___ Data records

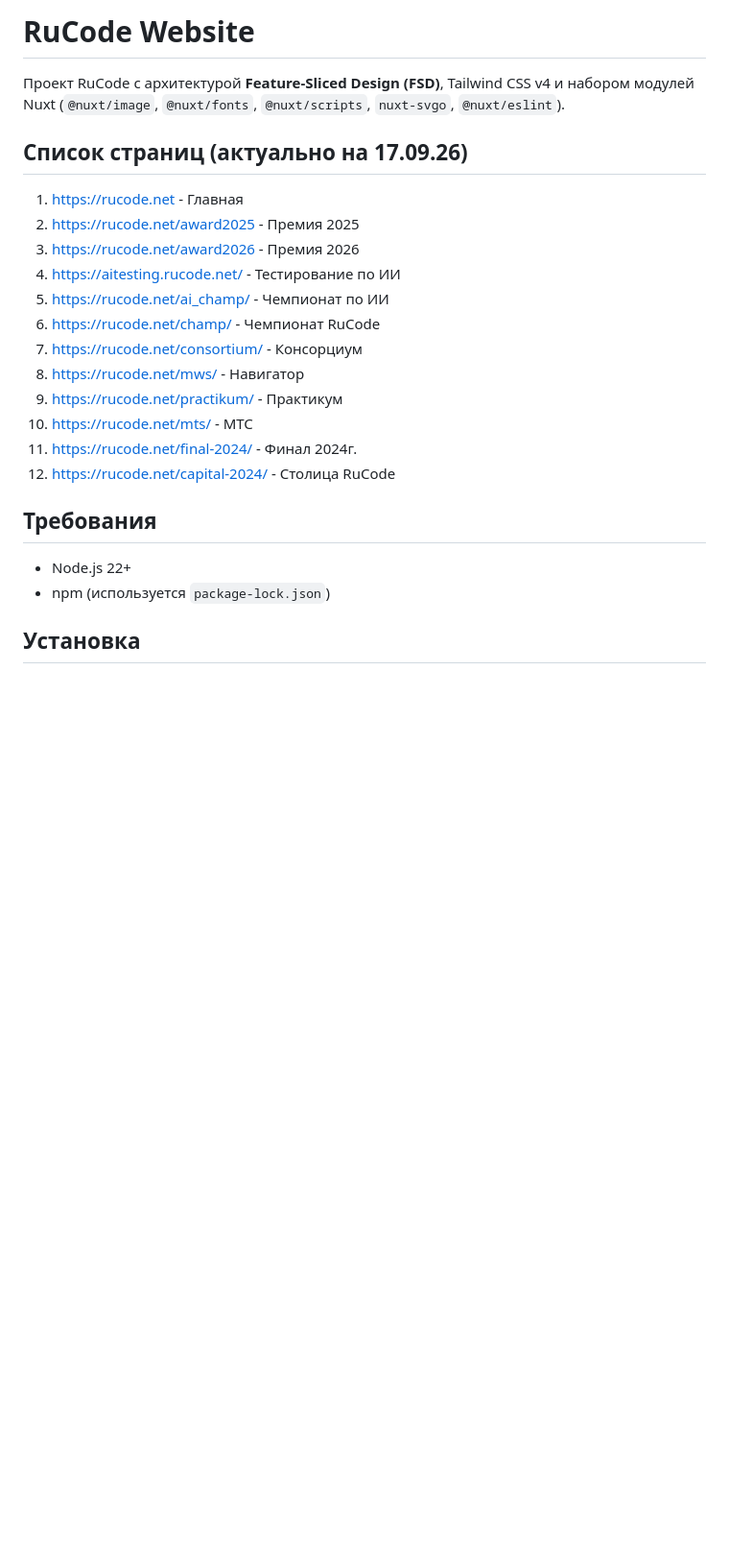
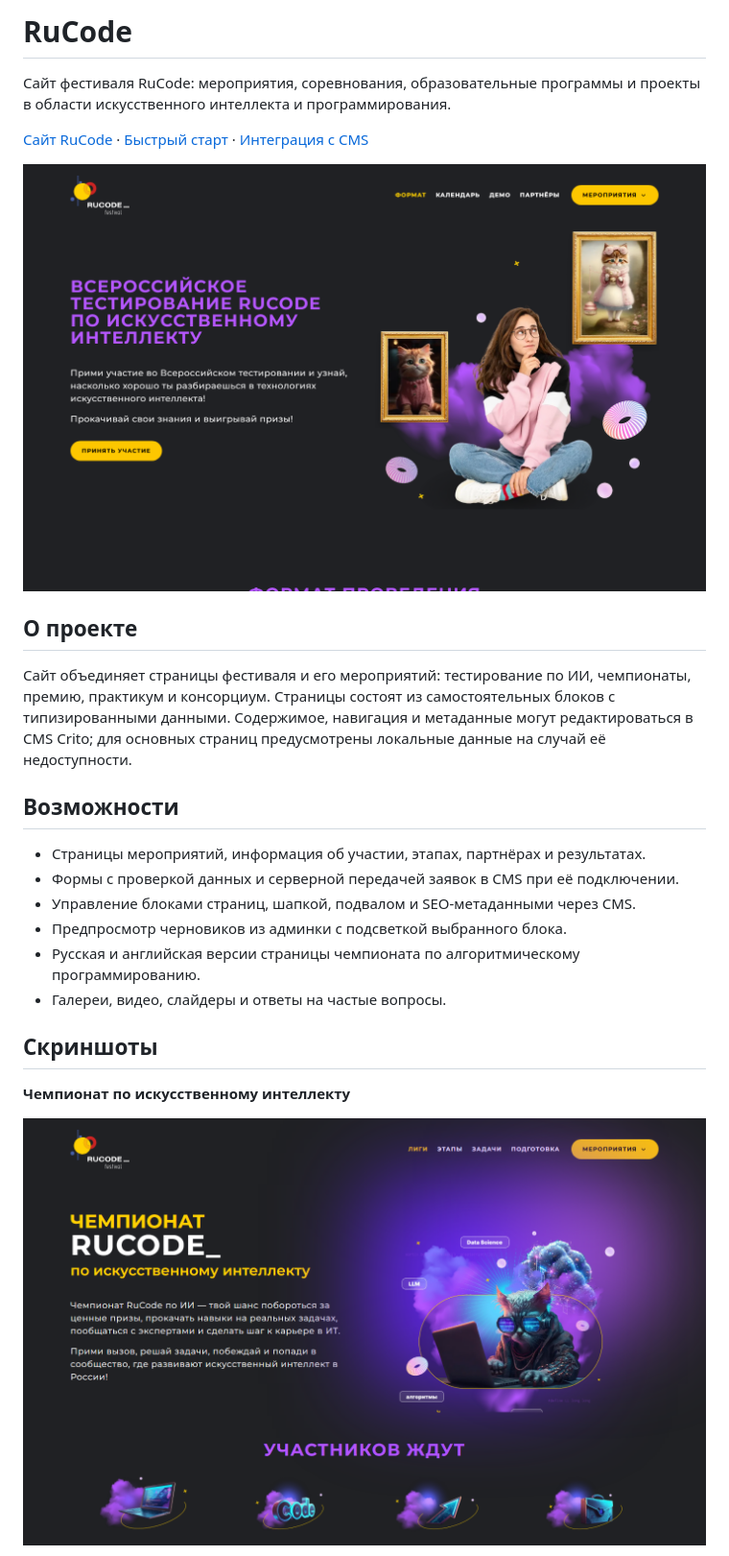
Before and after one commit to tanzihaosin/rucode, a Markdown page: README.md, the part around one of its changes. Shown at 96% size. GitHub-like rendering; pictures changed too: docs/screenshots/ai-champ.png (added), docs/screenshots/aitesting.png (added); blank space fills up the shorter version.

Commit message:
Обновил README.md

```diff
--- a/README.md
+++ b/README.md
@@ -1,25 +1,27 @@
-# RuCode Website
+# RuCode
 
-Проект RuCode с архитектурой **Feature-Sliced Design (FSD)**, Tailwind CSS v4 и набором модулей Nuxt (`@nuxt/image`, `@nuxt/fonts`, `@nuxt/scripts`, `nuxt-svgo`, `@nuxt/eslint`).
+Сайт фестиваля RuCode: мероприятия, соревнования, образовательные программы и проекты в области искусственного интеллекта и программирования.
 
-## Список страниц (актуально на 17.09.26)
+[Сайт RuCode](https://rucode.net/) · [Быстрый старт](#быстрый-старт) · [Интеграция с CMS](#интеграция-с-cms-crito)
 
-1. https://rucode.net - Главная
-2. https://rucode.net/award2025 - Премия 2025
-3. https://rucode.net/award2026 - Премия 2026
-4. https://aitesting.rucode.net/ - Тестирование по ИИ
-5. https://rucode.net/ai_champ/ - Чемпионат по ИИ
-6. https://rucode.net/champ/ - Чемпионат RuCode
-7. https://rucode.net/consortium/ - Консорциум
-8. https://rucode.net/mws/ - Навигатор
-9. https://rucode.net/practikum/ - Практикум
-10. https://rucode.net/mts/ - МТС
-11. https://rucode.net/final-2024/ - Финал 2024г.
-12. https://rucode.net/capital-2024/ - Столица RuCode
+![Страница Всероссийского тестирования RuCode по искусственному интеллекту](docs/screenshots/aitesting.png)
 
-## Требования
+## О проекте
 
-- Node.js 22+
-- npm (используется `package-lock.json`)
+Сайт объединяет страницы фестиваля и его мероприятий: тестирование по ИИ, чемпионаты, премию, практикум и консорциум. Страницы состоят из самостоятельных блоков с типизированными данными. Содержимое, навигация и метаданные могут редактироваться в CMS Crito; для основных страниц предусмотрены локальные данные на случай её недоступности.
 
-## Установка
+## Возможности
+
+- Страницы мероприятий, информация об участии, этапах, партнёрах и результатах.
+- Формы с проверкой данных и серверной передачей заявок в CMS при её подключении.
+- Управление блоками страниц, шапкой, подвалом и SEO-метаданными через CMS.
+- Предпросмотр черновиков из админки с подсветкой выбранного блока.
+- Русская и английская версии страницы чемпионата по алгоритмическому программированию.
+- Галереи, видео, слайдеры и ответы на частые вопросы.
+
+## Скриншоты
+
+**Чемпионат по искусственному интеллекту**
+
+![Страница чемпионата RuCode по искусственному интеллекту](docs/screenshots/ai-champ.png)
+
```
Also changed, not shown: other parts of README.md (+64 -37 lines), docs/screenshots/award.png (added), docs/screenshots/champ.png (added), 1 other file.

______

- [Exercise details] Restate the records above in full, word for word. Keep pictures out.

- [Your solution]
Before and after one commit to tanzihaosin/rucode, a Markdown page: README.md, the part around one of its changes. Shown at 96% size. GitHub-like rendering; pictures changed too: docs/screenshots/ai-champ.png (added), docs/screenshots/aitesting.png (added); blank space fills up the shorter version.

Commit message:
Обновил README.md

```diff
--- a/README.md
+++ b/README.md
@@ -1,25 +1,27 @@
-# RuCode Website
+# RuCode
 
-Проект RuCode с архитектурой **Feature-Sliced Design (FSD)**, Tailwind CSS v4 и набором модулей Nuxt (`@nuxt/image`, `@nuxt/fonts`, `@nuxt/scripts`, `nuxt-svgo`, `@nuxt/eslint`).
+Сайт фестиваля RuCode: мероприятия, соревнования, образовательные программы и проекты в области искусственного интеллекта и программирования.
 
-## Список страниц (актуально на 17.09.26)
+[Сайт RuCode](https://rucode.net/) · [Быстрый старт](#быстрый-старт) · [Интеграция с CMS](#интеграция-с-cms-crito)
 
-1. https://rucode.net - Главная
-2. https://rucode.net/award2025 - Премия 2025
-3. https://rucode.net/award2026 - Премия 2026
-4. https://aitesting.rucode.net/ - Тестирование по ИИ
-5. https://rucode.net/ai_champ/ - Чемпионат по ИИ
-6. https://rucode.net/champ/ - Чемпионат RuCode
-7. https://rucode.net/consortium/ - Консорциум
-8. https://rucode.net/mws/ - Навигатор
-9. https://rucode.net/practikum/ - Практикум
-10. https://rucode.net/mts/ - МТС
-11. https://rucode.net/final-2024/ - Финал 2024г.
-12. https://rucode.net/capital-2024/ - Столица RuCode
+![Страница Всероссийского тестирования RuCode по искусственному интеллекту](docs/screenshots/aitesting.png)
 
-## Требования
+## О проекте
 
-- Node.js 22+
-- npm (используется `package-lock.json`)
+Сайт объединяет страницы фестиваля и его мероприятий: тестирование по ИИ, чемпионаты, премию, практикум и консорциум. Страницы состоят из самостоятельных блоков с типизированными данными. Содержимое, навигация и метаданные могут редактироваться в CMS Crito; для основных страниц предусмотрены локальные данные на случай её недоступности.
 
-## Установка
+## Возможности
+
+- Страницы мероприятий, информация об участии, этапах, партнёрах и результатах.
+- Формы с проверкой данных и серверной передачей заявок в CMS при её подключении.
+- Управление блоками страниц, шапкой, подвалом и SEO-метаданными через CMS.
+- Предпросмотр черновиков из админки с подсветкой выбранного блока.
+- Русская и английская версии страницы чемпионата по алгоритмическому программированию.
+- Галереи, видео, слайдеры и ответы на частые вопросы.
+
+## Скриншоты
+
+**Чемпионат по искусственному интеллекту**
+
+![Страница чемпионата RuCode по искусственному интеллекту](docs/screenshots/ai-champ.png)
+
```
Also changed, not shown: other parts of README.md (+64 -37 lines), docs/screenshots/award.png (added), docs/screenshots/champ.png (added), 1 other file.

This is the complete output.